How do you do it? How do you make it worthwhile?
For college students, informational interviews are vital. Before you send 100s of email applications into the void spring semester senior year, make sure you develop a few key professional connections outside your internship supervisors.
Get some one on one time with professionals you admire by requesting a conversation over the phone or over coffee. Unlike a job interview, informational interviews allow for more of a dialogue and leave room for learnings for both parties as you get to know each other—whether you’re the seasoned professional or the one just starting out in your career.
Informational interviews are a chance for you to learn about your chosen industry, and what’s made the seasoned professional successful in their career path.
Informational interviews should place you as a top candidate for the seasoned professional when they see job postings relevant to you in their network. These interviews are a chance to leave an impression.
Utilize the tactics below to leave your mark and land that next job or connection.
1. Find the right professional to interview
If you are just starting out there is a good chance you don’t have a network to reach out to professionals in your desired career. And that’s okay.
The first thing you can do is talk to upperclassmen or professors on your campus and let them know the type of person you are looking to get connected to. Alternatively, you can attend an event on or off campus related to your career field, and perhaps you will bump into someone there or perhaps someone on the panel that you can connect with.
Lastly, utilize LinkedIn and Twitter search. On both platforms, you can search for professionals that are alumni of your school. When you connect be sure to add a personal note on LinkedIn or send a short direct message on Twitter and let them know why you are reaching out, what you admire about them, and the best way to follow up with them should they want to connect.
2. Come prepared with background info
Do some research on the person before you meet them. Check their LinkedIn and their social media. Focus in on what you admire about them or how they represent someone you aspire to be.
Find some commonalities between the two of you. This will make your connection seem genuine, and you’re interviewee will be impressed with the work you put in before the meeting.
3. Develop your questions and talking points
What do you want to learn from this professional?
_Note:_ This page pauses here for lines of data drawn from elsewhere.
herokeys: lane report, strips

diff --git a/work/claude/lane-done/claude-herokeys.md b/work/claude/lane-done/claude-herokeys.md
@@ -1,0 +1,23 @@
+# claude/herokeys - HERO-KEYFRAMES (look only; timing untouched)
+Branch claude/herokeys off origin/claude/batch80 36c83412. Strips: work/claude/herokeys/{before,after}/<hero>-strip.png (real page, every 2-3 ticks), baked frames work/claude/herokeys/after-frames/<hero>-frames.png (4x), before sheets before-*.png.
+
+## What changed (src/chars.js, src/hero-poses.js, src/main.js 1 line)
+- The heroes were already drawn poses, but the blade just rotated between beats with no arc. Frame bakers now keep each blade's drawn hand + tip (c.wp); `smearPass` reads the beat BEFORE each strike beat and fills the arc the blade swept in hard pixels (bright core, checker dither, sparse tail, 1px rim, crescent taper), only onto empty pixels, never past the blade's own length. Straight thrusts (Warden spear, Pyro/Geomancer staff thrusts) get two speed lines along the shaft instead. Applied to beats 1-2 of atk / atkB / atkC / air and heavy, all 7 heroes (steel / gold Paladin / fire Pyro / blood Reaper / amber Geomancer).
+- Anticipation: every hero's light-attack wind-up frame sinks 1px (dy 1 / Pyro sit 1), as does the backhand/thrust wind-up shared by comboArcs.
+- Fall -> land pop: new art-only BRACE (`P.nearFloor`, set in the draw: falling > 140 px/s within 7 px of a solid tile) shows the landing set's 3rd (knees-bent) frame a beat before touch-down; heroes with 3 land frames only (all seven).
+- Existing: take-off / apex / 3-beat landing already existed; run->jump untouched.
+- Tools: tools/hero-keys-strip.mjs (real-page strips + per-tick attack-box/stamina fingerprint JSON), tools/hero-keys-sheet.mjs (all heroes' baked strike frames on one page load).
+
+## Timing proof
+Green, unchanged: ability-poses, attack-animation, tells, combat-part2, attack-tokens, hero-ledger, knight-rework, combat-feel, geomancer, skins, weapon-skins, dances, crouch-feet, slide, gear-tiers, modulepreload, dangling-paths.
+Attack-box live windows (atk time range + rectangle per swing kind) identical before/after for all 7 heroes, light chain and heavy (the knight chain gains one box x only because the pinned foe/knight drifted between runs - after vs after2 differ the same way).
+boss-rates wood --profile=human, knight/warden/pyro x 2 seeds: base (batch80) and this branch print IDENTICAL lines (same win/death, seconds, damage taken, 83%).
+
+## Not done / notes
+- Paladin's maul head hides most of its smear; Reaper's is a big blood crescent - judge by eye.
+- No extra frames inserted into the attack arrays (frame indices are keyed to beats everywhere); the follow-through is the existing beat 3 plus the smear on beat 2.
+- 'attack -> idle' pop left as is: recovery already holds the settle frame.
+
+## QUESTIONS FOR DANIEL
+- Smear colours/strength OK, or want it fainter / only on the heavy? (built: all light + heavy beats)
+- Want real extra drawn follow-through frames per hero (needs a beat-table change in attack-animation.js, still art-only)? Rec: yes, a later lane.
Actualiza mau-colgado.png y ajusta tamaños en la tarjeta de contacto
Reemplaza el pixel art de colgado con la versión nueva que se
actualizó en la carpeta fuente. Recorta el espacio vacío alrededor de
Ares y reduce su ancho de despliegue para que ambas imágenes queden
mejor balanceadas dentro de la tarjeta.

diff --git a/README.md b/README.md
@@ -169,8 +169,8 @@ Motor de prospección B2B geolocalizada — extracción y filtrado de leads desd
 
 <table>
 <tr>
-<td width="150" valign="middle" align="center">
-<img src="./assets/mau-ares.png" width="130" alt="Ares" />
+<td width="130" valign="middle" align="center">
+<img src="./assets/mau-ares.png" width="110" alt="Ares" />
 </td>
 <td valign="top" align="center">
Make a list of a couple key conversation points that you want to address during your meeting with them.
While you don’t want to sound scripted, you also don’t want to be grasping for straws when you sit down with the person!
4. Don’t forget to talk about yourself
Although you are there to learn from the other person, they will also want to get to know more about you. This is your chance to highlight your strengths and make an impression.
Getting the job you want is all about the right connections, and informationals are more than just a learning experience, they’re also about building your network.
5. Ask if they can connect you to anyone else
As a natural ending point to the conversation, you can thank the interviewee for their time and state how much value you gained from the conversation.
Transitioning from the thank you, ask if they can connect you with anyone else in their network based on what they learned about you and where you want to go in your professional career, so that you can have a similar conversation and continue to grow.
6. Send a thank you note
This might be via text or email but remember to thank the person you meet with for their time. An act of gratitude can go a long way, and it’ll increase the chance of them thinking of you the next time an opportunity arises.
And that’s it! The basics to informational interviewing.
In next week’s blog, we’ll breakdown informational interview outreach, execution, and follow up step-by-step.
Informational interviews are an art, and we want to ensure you show up to impress.